DATASET ENTRIES.
************

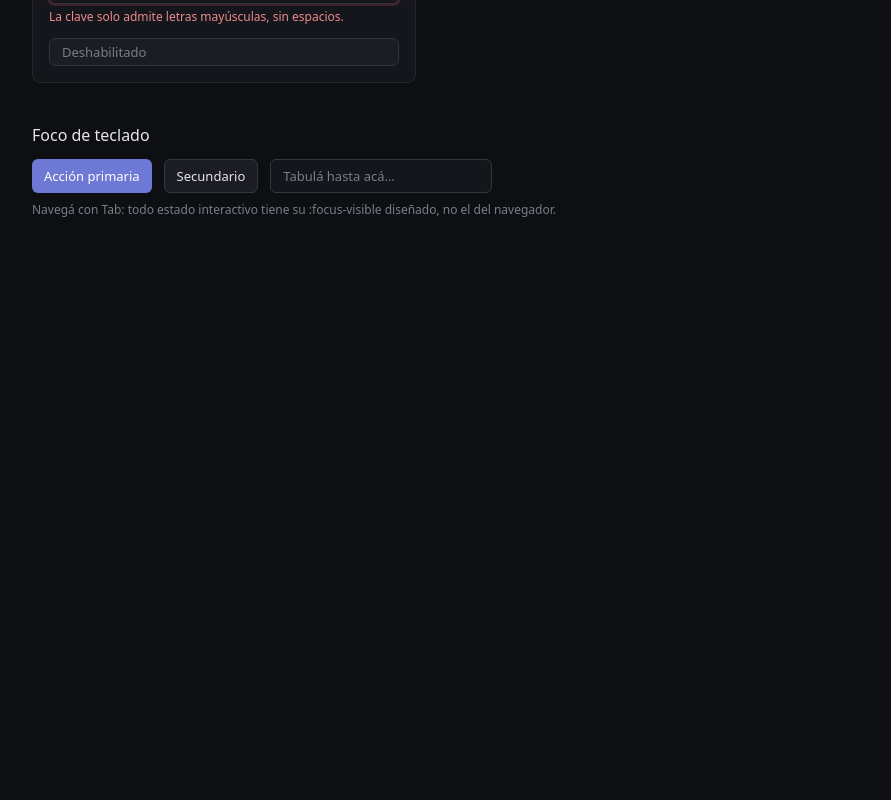
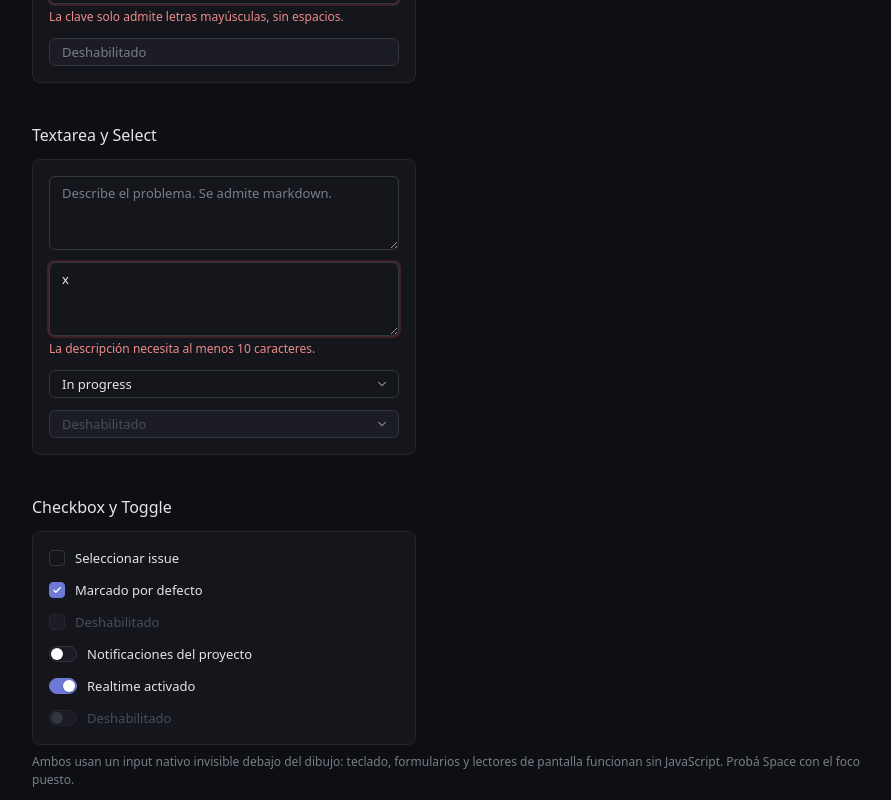
Before and after one commit to brandonmoreragarcia/next-supabase-app, a Next.js app: page /styleguide in a window 1280 px wide. Shown: the part 1840-2640 px from the top of the page, without its empty margins (184-1075 px from the left). Before the commit the page ends 2139 px from the top, so only its background shows below. Built offline with nearby package versions, Linux system fonts and the light colour scheme.

Commit message:
Fase 1: Textarea, Select, Checkbox y Toggle
Cierra los componentes base de formulario. Checkbox y Toggle usan input
nativo invisible + dibujo CSS sobre :checked (peer-*): accesibilidad y
formularios gratis, cero JavaScript. Select nativo por ahora; el combobox
con búsqueda llegará con Popover.

```diff
--- a/src/app/styleguide/page.tsx
+++ b/src/app/styleguide/page.tsx
@@ -2,6 +2,10 @@ import type { Metadata } from 'next';
 import { Button } from '@/components/ui/button';
 import { IconButton } from '@/components/ui/icon-button';
 import { Input } from '@/components/ui/input';
+import { Textarea } from '@/components/ui/textarea';
+import { Select } from '@/components/ui/select';
+import { Checkbox } from '@/components/ui/checkbox';
+import { Toggle } from '@/components/ui/toggle';
 import { ThemeToggle } from './theme-toggle';
 
 export const metadata: Metadata = {
@@ -378,6 +382,53 @@ export default function StyleguidePage() {
         </div>
       </Section>
 
+      <Section title="Textarea y Select">
+        <div className="grid max-w-sm gap-3 rounded-lg border border-line bg-surface p-4">
+          <Textarea placeholder="Describe el problema. Se admite markdown." />
+          <Textarea invalid defaultValue="x" aria-describedby="desc-error" />
+          <p id="desc-error" className="-mt-2 text-xs text-danger">
+            La descripción necesita al menos 10 caracteres.
+          </p>
+          <Select defaultValue="in_progress">
+            <option value="backlog">Backlog</option>
+            <option value="todo">Todo</option>
+            <option value="in_progress">In progress</option>
+            <option value="done">Done</option>
+            <option value="canceled">Canceled</option>
+          </Select>
+          <Select disabled defaultValue="none">
+            <option value="none">Deshabilitado</option>
+          </Select>
+        </div>
+      </Section>
+
+      <Section title="Checkbox y Toggle">
+        <div className="grid max-w-sm gap-3 rounded-lg border border-line bg-surface p-4">
+          <label className="flex cursor-pointer items-center gap-2.5 text-sm text-primary">
+            <Checkbox /> Seleccionar issue
+          </label>
+          <label className="flex cursor-pointer items-center gap-2.5 text-sm text-primary">
+            <Checkbox defaultChecked /> Marcado por defecto
+          </label>
+          <label className="flex items-center gap-2.5 text-sm text-disabled">
+            <Checkbox disabled /> Deshabilitado
+          </label>
+          <label className="flex cursor-pointer items-center gap-2.5 text-sm text-primary">
+            <Toggle /> Notificaciones del proyecto
+          </label>
+          <label className="flex cursor-pointer items-center gap-2.5 text-sm text-primary">
+            <Toggle defaultChecked /> Realtime activado
+          </label>
+          <label className="flex items-center gap-2.5 text-sm text-disabled">
+            <Toggle disabled /> Deshabilitado
+          </label>
+        </div>
+        <p className="mt-2 text-xs text-muted">
+          Ambos usan un input nativo invisible debajo del dibujo: teclado, formularios y lectores de
+          pantalla funcionan sin JavaScript. Probá Space con el foco puesto.
+        </p>
+      </Section>
+
       <Section title="Foco de teclado">
         <div className="flex flex-wrap gap-3">
           <button className="rounded-md bg-accent px-3 py-1.5 text-sm font-medium text-accent-fg hover:bg-accent-hover">
--- /dev/null
+++ b/src/components/ui/checkbox.tsx
@@ -0,0 +1,45 @@
+import type { ComponentPropsWithRef } from 'react';
+import { cn } from '@/lib/cn';
+
+export type CheckboxProps = ComponentPropsWithRef<'input'>;
+
+/**
+ * Checkbox nativo con caja dibujada encima: el input real queda invisible
+ * pero presente, así el teclado, los formularios y los lectores de pantalla
+ * funcionan gratis. El check es un pseudo-elemento que aparece con :checked.
+ */
+export function Checkbox({ className, ...rest }: CheckboxProps) {
+  return (
+    <span className="relative inline-flex size-4 shrink-0">
+      <input
+        type="checkbox"
+        className={cn('peer absolute inset-0 cursor-pointer appearance-none rounded-sm', className)}
+        {...rest}
+      />
+      <span
+        aria-hidden="true"
+        className={cn(
+          'pointer-events-none absolute inset-0 rounded-sm border border-line-strong bg-surface',
+          'transition-colors duration-100 peer-hover:border-line-hover',
+          'peer-checked:border-accent peer-checked:bg-accent',
+          'peer-disabled:border-line peer-disabled:bg-raised',
+          'peer-focus-visible:shadow-[0_0_0_2px_var(--focus-ring)]',
+        )}
+      />
+      <svg
+        viewBox="0 0 16 16"
+        aria-hidden="true"
+        className="pointer-events-none absolute inset-0 size-4 scale-75 opacity-0 transition-opacity duration-100 peer-checked:opacity-100"
+      >
+        <path
+          d="M3.8 8.4l2.7 2.7 5.7-6.2"
+          stroke="var(--accent-fg)"
+          strokeWidth="1.8"
+          fill="none"
+          strokeLinecap="round"
+          strokeLinejoin="round"
+        />
+      </svg>
+    </span>
+  );
+}
--- /dev/null
+++ b/src/components/ui/select.tsx
@@ -0,0 +1,44 @@
+import type { ComponentPropsWithRef } from 'react';
+import { cn } from '@/lib/cn';
+
+export interface SelectProps extends ComponentPropsWithRef<'select'> {
+  invalid?: boolean;
+}
+
+/**
+ * Select nativo estilizado. Para la Fase 1 alcanza: cuando necesitemos
+ * búsqueda o multi-selección (filtros del tablero) haremos un combobox
+ * sobre Popover — no antes de tenerlo diseñado.
+ */
+export function Select({ invalid = false, className, children, ...rest }: SelectProps) {
+  return (
+    <span className={cn('relative inline-flex w-full', className)}>
+      <select
+        aria-invalid={invalid || undefined}
+        className={cn(
+          'h-7 w-full appearance-none rounded-md border border-line-strong bg-surface pl-3 pr-8 text-sm text-primary',
+          'transition-colors duration-100 hover:border-line-hover',
+          'disabled:pointer-events-none disabled:bg-raised disabled:text-disabled',
+          invalid && 'border-danger-border shadow-[0_0_0_2px_var(--danger-bg)]',
+        )}
+        {...rest}
+      >
+        {children}
+      </select>
+      <svg
+        viewBox="0 0 16 16"
+        aria-hidden="true"
+        className="pointer-events-none absolute right-2.5 top-1/2 size-3.5 -translate-y-1/2 text-muted"
+      >
+        <path
+          d="M4 6l4 4 4-4"
+          stroke="currentColor"
+          strokeWidth="1.3"
+          fill="none"
+          strokeLinecap="round"
+          strokeLinejoin="round"
+        />
+      </svg>
+    </span>
+  );
+}
--- /dev/null
+++ b/src/components/ui/textarea.tsx
@@ -0,0 +1,24 @@
+import type { ComponentPropsWithRef } from 'react';
+import { cn } from '@/lib/cn';
+
+export interface TextareaProps extends ComponentPropsWithRef<'textarea'> {
+  invalid?: boolean;
+}
+
+export function Textarea({ invalid = false, className, rows = 3, ...rest }: TextareaProps) {
+  return (
+    <textarea
+      rows={rows}
+      aria-invalid={invalid || undefined}
+      className={cn(
+        'w-full resize-y rounded-md border border-line-strong bg-surface px-3 py-1.5 text-sm text-primary',
+        'placeholder:text-muted transition-colors duration-100',
+        'hover:border-line-hover',
+        'disabled:pointer-events-none disabled:bg-raised disabled:text-disabled',
+        invalid && 'border-danger-border shadow-[0_0_0_2px_var(--danger-bg)]',
+        className,
+      )}
+      {...rest}
+    />
+  );
+}
--- /dev/null
+++ b/src/components/ui/toggle.tsx
@@ -0,0 +1,45 @@
+import type { ComponentPropsWithRef } from 'react';
+import { cn } from '@/lib/cn';
+
+export type ToggleProps = ComponentPropsWithRef<'input'>;
+
+/**
+ * Interruptor on/off. Mismo truco que Checkbox: un input[type=checkbox]
+ * invisible mantiene la semántica (role switch vía aria) y la pista +
+ * perilla son puro CSS sobre :checked.
+ */
+export function Toggle({ className, ...rest }: ToggleProps) {
+  return (
+    <span className="relative inline-flex h-4 w-7 shrink-0">
+      <input
+        type="checkbox"
+        role="switch"
+        className={cn(
+          'peer absolute inset-0 cursor-pointer appearance-none rounded-full',
+          className,
+        )}
+        {...rest}
+      />
+      <span
+        aria-hidden="true"
+        className={cn(
+          'pointer-events-none absolute inset-0 rounded-full border border-line-strong bg-raised',
+          'transition-colors duration-100',
+          'peer-hover:border-line-hover',
+          'peer-checked:border-accent peer-checked:bg-accent',
+          'peer-disabled:border-line peer-disabled:bg-raised',
+          'peer-focus-visible:shadow-[0_0_0_2px_var(--focus-ring)]',
+        )}
+      />
+      <span
+        aria-hidden="true"
+        className={cn(
+          'pointer-events-none absolute left-[2px] top-1/2 size-3 -translate-y-1/2 rounded-full',
+          'bg-white shadow-1 transition-transform duration-100',
+          'peer-checked:translate-x-3',
+          'peer-disabled:bg-line-strong',
+        )}
+      />
+    </span>
+  );
+}
```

************

WHAT THE EXERCISE ASKS. Find and copy each line above that includes the string "defaultChecked".

YOUR RESPONSE.
+            <Checkbox defaultChecked /> Marcado por defecto
+            <Toggle defaultChecked /> Realtime activado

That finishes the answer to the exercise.